Reducing severity of fourth wave
The new variant of the virus that causes Covid-19, Omicron, is potentially driving cases in Gauteng and scientists believe that it may have already spread to the rest of the country. The variant of concern has also been found in 11 other countries.
For the past couple of weeks, experts and officials have urged people to behave responsibly over the upcoming holiday season.
Madhi said that to reduce the severity of the fourth wave, health facilities must ensure that they are adequately resourced and prepared for the resurgence.
Projections by the South African Covid-19 Modelling Consortium team also indicated that the country is expected to have fewer Covid-19 hospital admissions during the predicted fourth wave.
However, the scientists cautioned: “Whether or not the admissions will result in overwhelmed hospitals and avoidable Covid-19 deaths also depends on how much hospital capacity can continue to be made available.”
Curbing virus transmission
Madhi added that people should also take precautions and follow Covid-19 public health measures.
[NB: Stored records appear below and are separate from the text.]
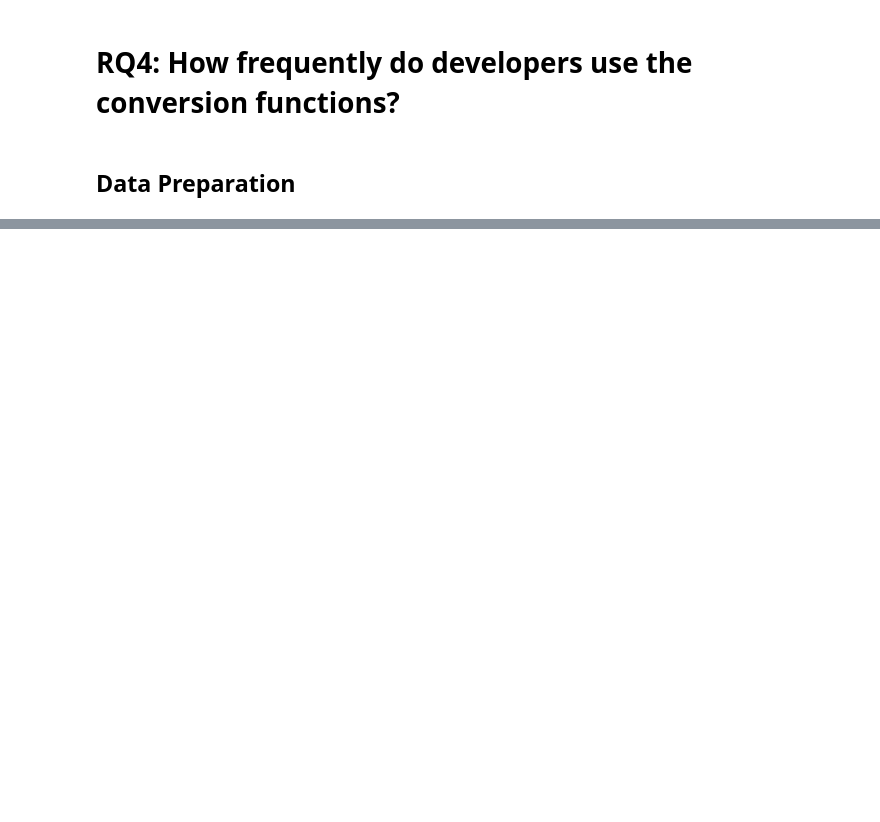
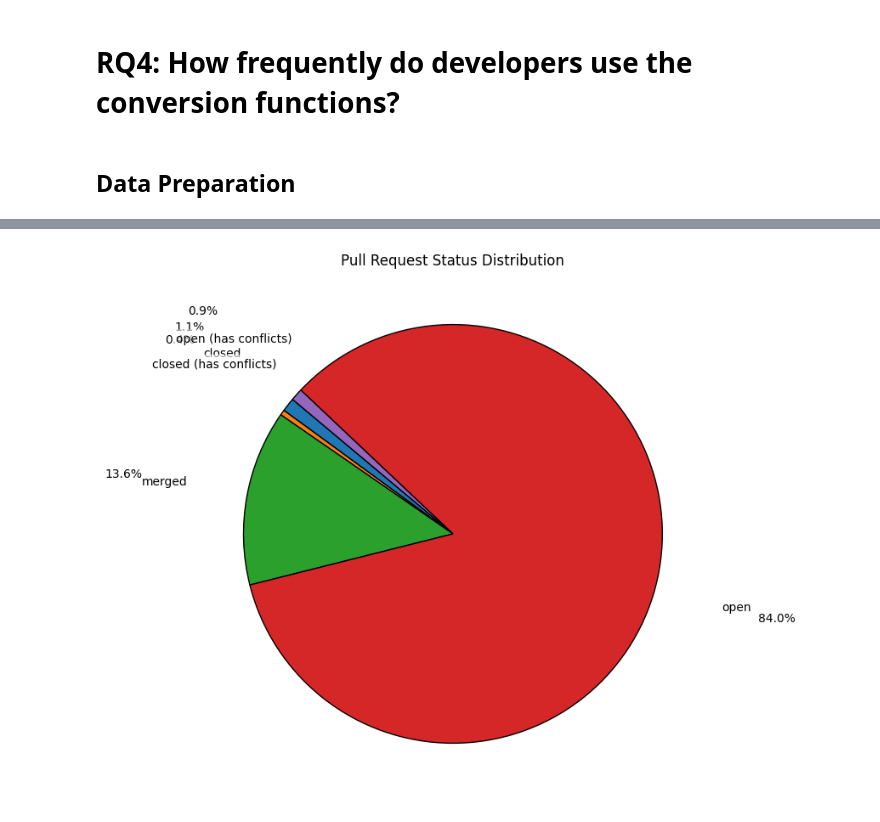
Before and after one commit to s2e-lab/model-evolution, a Jupyter notebook: scripts/notebooks/rq4_analysis.ipynb, the cells around one changed output, grey strips where cells are left out. Cells and saved outputs as stored; diff of their text form; code cells hidden in the pictures; blank space fills up the shorter version.

```diff
--- a/scripts/notebooks/rq4_analysis.ipynb
+++ b/scripts/notebooks/rq4_analysis.ipynb
@@ -177,0 +141,60 @@ plt.show()
+# %%
+import matplotlib.pyplot as plt
+import pandas as pd
+import numpy as np
+
+# Calculate the status distribution and convert to DataFrame
+status_distribution = df['status'].value_counts().reset_index()
+status_distribution.columns = ['status', 'count']
+
+# Sort by status alphabetically, then by count
+status_distribution = status_distribution.sort_values(by=['status', 'count'], ascending=[True, False])
+
+# Convert back to Series for plotting
+status_distribution = status_distribution.set_index('status')['count']
+
+# Plot the pie chart
+fig, ax = plt.subplots(figsize=(8, 8))
+wedges, texts = ax.pie(
+    status_distribution,
+    wedgeprops={'linewidth': 1, 'edgecolor': 'black'},
+    startangle=140  # Optional: set starting angle for better orientation
+)
+
+# Add labels and percentages outside the pie chart
+for i, (wedge, label) in enumerate(zip(wedges, status_distribution.index)):
+    # Calculate angle for positioning
+    angle = (wedge.theta2 - wedge.theta1) / 2.0 + wedge.theta1
+    x = np.cos(np.deg2rad(angle))
+    y = np.sin(np.deg2rad(angle))
+
+    # Position label and percentage slightly further out to prevent overlap
+    percentage = f"{status_distribution.iloc[i] / status_distribution.sum() * 100:.1f}%"
+
+    # Annotate label
+    ax.annotate(
+        label,
+        xy=(x, y),
+        xytext=(1.4 * x, 1.4 * y),  # Further out for labels
+        ha='center',
+        va='center',
+        fontsize=10,
+        color='black',
+        bbox=dict(boxstyle="round,pad=0.3", edgecolor='none', facecolor='white', alpha=0.6)  # Background box for readability
+    )
+
+    # Annotate percentage
+    ax.annotate(
+        percentage,
+        xy=(x, y),
+        xytext=(1.6 * x, 1.6 * y),  # Further out for percentages
+        ha='center',
+        va='center',
+        fontsize=10,
+        color='black'
+    )
+
+plt.title('Pull Request Status Distribution')
+plt.show()
+# %% [output]
+[figure, added]
```
Also changed, not shown: parts of 11 cells of this notebook, 1 other file.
He said: “Minimise indoor gatherings, especially in poorly ventilated spaces and where unvaccinated [people are] allowed to roam as they are also likely not to adhere to other recommendations, e.g., adequate face-masking when indoors.”
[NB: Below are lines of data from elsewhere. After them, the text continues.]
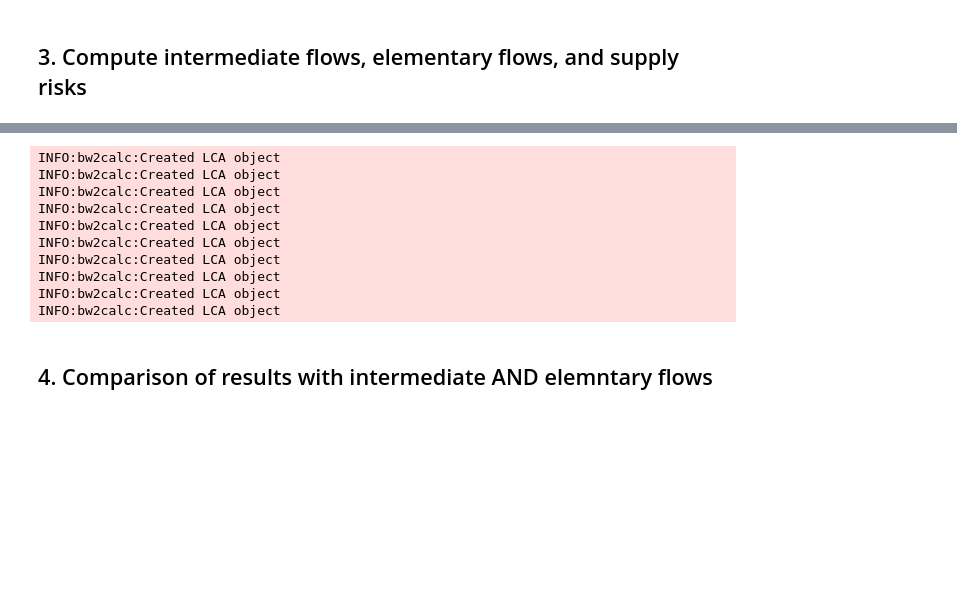
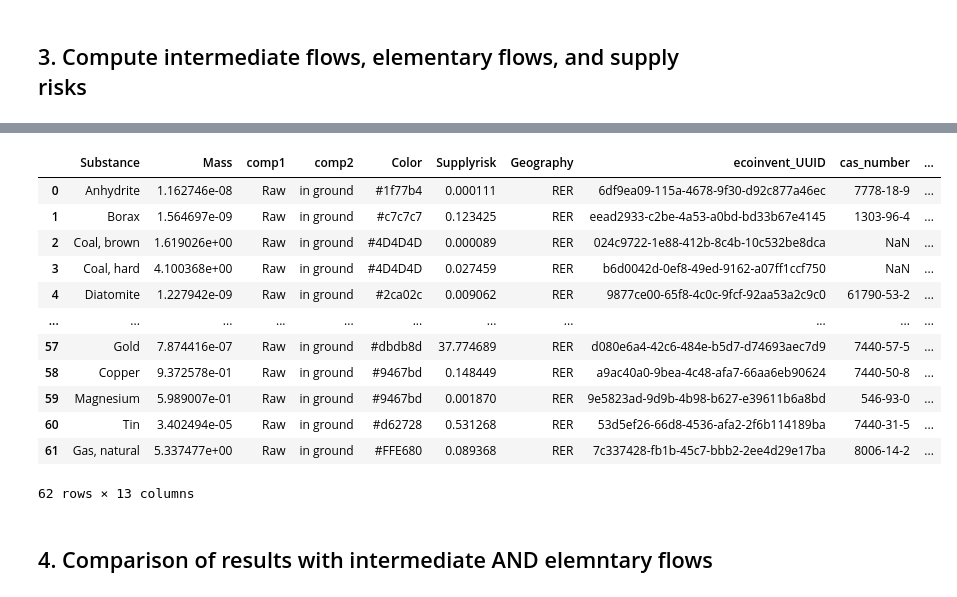
Before and after one commit to philoubet/lca-inter-flows, a Jupyter notebook: main/intermediate_flows_analysis_notebook.ipynb, the cells around one changed output, grey strips where cells are left out. Saved outputs shown, nothing was run; the diff lists cells and outputs as text; code cells hidden in the pictures; blank space fills up the shorter version.

Commit message:
Working - Substance names not matching yet

```diff
--- a/main/intermediate_flows_analysis_notebook.ipynb
+++ b/main/intermediate_flows_analysis_notebook.ipynb
@@ -201,33 +122,19 @@ bios_meta = {
-# %%
-from brightway2 import projects, Database, LCA
-
-for act in activities:
-    func_str = f"{act['name']} | {act.get('reference product','')} | {act['location']}"
-    lca = LCA({act.key: 1})
-    lca.lci()
-    # --- Intermediate flows ---
-    rows_i = [
-        {
-            "Activity": meta["name"],
-            "Product": meta.get("reference product", ""),
-            "Geography": meta["location"],
-            "Supply_Amount": amt,
-        }
-        for idx, key in enumerate(lca.activity_dict)
-        if (amt := lca.supply_array[idx]) > 0 and key in activity_meta[db]
-        for meta in [activity_meta[db][key]]
-    ]
-# %% [output]
-INFO:bw2calc:Created LCA object
-INFO:bw2calc:Created LCA object
-INFO:bw2calc:Created LCA object
-INFO:bw2calc:Created LCA object
-INFO:bw2calc:Created LCA object
-INFO:bw2calc:Created LCA object
-INFO:bw2calc:Created LCA object
-INFO:bw2calc:Created LCA object
-INFO:bw2calc:Created LCA object
-INFO:bw2calc:Created LCA object
+# %%
+records[0][2]
+# %% [output]
+|  | Substance | Mass | comp1 | comp2 | Color | Supplyrisk | Geography | ecoinvent_UUID | cas_number | ... |
+| 0 | Anhydrite | 1.162746e-08 | Raw | in ground | #1f77b4 | 0.000111 | RER | 6df9ea09-115a-4678-9f30-d92c877a46ec | 7778-18-9 | ... |
+| 1 | Borax | 1.564697e-09 | Raw | in ground | #c7c7c7 | 0.123425 | RER | eead2933-c2be-4a53-a0bd-bd33b67e4145 | 1303-96-4 | ... |
+| 2 | Coal, brown | 1.619026e+00 | Raw | in ground | #4D4D4D | 0.000089 | RER | 024c9722-1e88-412b-8c4b-10c532be8dca | NaN | ... |
+| 3 | Coal, hard | 4.100368e+00 | Raw | in ground | #4D4D4D | 0.027459 | RER | b6d0042d-0ef8-49ed-9162-a07ff1ccf750 | NaN | ... |
+| 4 | Diatomite | 1.227942e-09 | Raw | in ground | #2ca02c | 0.009062 | RER | 9877ce00-65f8-4c0c-9fcf-92aa53a2c9c0 | 61790-53-2 | ... |
+| ... | ... | ... | ... | ... | ... | ... | ... | ... | ... | ... |
+| 57 | Gold | 7.874416e-07 | Raw | in ground | #dbdb8d | 37.774689 | RER | d080e6a4-42c6-484e-b5d7-d74693aec7d9 | 7440-57-5 | ... |
+| 58 | Copper | 9.372578e-01 | Raw | in ground | #9467bd | 0.148449 | RER | a9ac40a0-9bea-4c48-afa7-66aa6eb90624 | 7440-50-8 | ... |
+| 59 | Magnesium | 5.989007e-01 | Raw | in ground | #9467bd | 0.001870 | RER | 9e5823ad-9d9b-4b98-b627-e39611b6a8bd | 546-93-0 | ... |
+| 60 | Tin | 3.402494e-05 | Raw | in ground | #d62728 | 0.531268 | RER | 53d5ef26-66d8-4536-afa2-2f6b114189ba | 7440-31-5 | ... |
+| 61 | Gas, natural | 5.337477e+00 | Raw | in ground | #FFE680 | 0.089368 | RER | 7c337428-fb1b-45c7-bbb2-2ee4d29e17ba | 8006-14-2 | ... |
+62 rows × 13 columns
 # %% [markdown]
 ## 4. Comparison of results with intermediate AND elemntary flows
 # %%
```
Also changed, not shown: parts of 7 cells of this notebook, 8 other files.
Madhi stressed the importance of vaccination: “Get vaccinated and a booster dose as soon as it is available – this will help to protect especially against severe disease, but it also reduces the risk of infection and infectiousness.”
Booster doses of the Johnson & Johnson vaccine are being offered to healthcare workers who were part of the Sisonke 1 trial, although uptake has been worrisome.
Said Madhi: “They need to step forward to receive a booster immediately, and not wait for their preferred choice of vaccine. Although a Pfizer boost will likely confer greater protection against infection and mild Covid-19 than a J&J boost (as is the case for AstraZeneca and Pfizer vs even Pfizer and Pfizer), boosting with either will likely protect similarly against severe Covid, even due to Omicron.”
Professor Ian Sanne, head of Right to Care and a member of the ministerial advisory committee (MAC) on Covid-19, also told Health24: “The Sisonke boost team leadership is encouraging all healthcare workers to take up the offer of the J&J boost as soon as possible as the study enrolment will stop on 17 December.”
Pfizer and BioNTech have already applied to have their Covid-19 vaccine approved by the South African Health Regulatory Products Authority for use as a booster, according to reporting by Bloomberg in November.
Vaccines and Omicron
While research on the Omicron variant is ongoing and results are expected within the next few weeks, some experts believe that the current vaccines will still be effective against severe disease caused by the variant.
“Protection of the vaccines is likely to remain strong,” epidemiologist Professor Salim Abdool Karim said in the briefing.
He added: “I don’t know this definitively – the studies are being done – but based on what we know, we can expect that … the vaccines should hold well in preventing hospitalisation and severe disease.
Madhi said that there would be breakthrough infections (people who get Covid-19 after being vaccinated). However, infections will happen less in this group than in those who are unvaccinated, he said.
“[And] despite an increase in case rate, even among vaccinated, they will be less likely to end up in hospital,” Madhi added.
Antibodies, T cells
Madhi explained that this was due to one arm of the immune system, known as antibodies, which plays a fundamental role in preventing infection and mild Covid-19 disease. In this regard, protection against Omicron (similar to Beta which dominated South Africa’s second wave), will be diminished, according to Madhi.
But there is another crucial part of the immune system, called T cells, which confers protection from severe disease.
Madhi explained: “However [the vaccinated] will likely have relative sparing of the T-cell immunity, which is less affected by the mutations, and is considered to be the main driver in protecting against severe Covid-19 – even due to the Beta and now likely the Omicron variant.”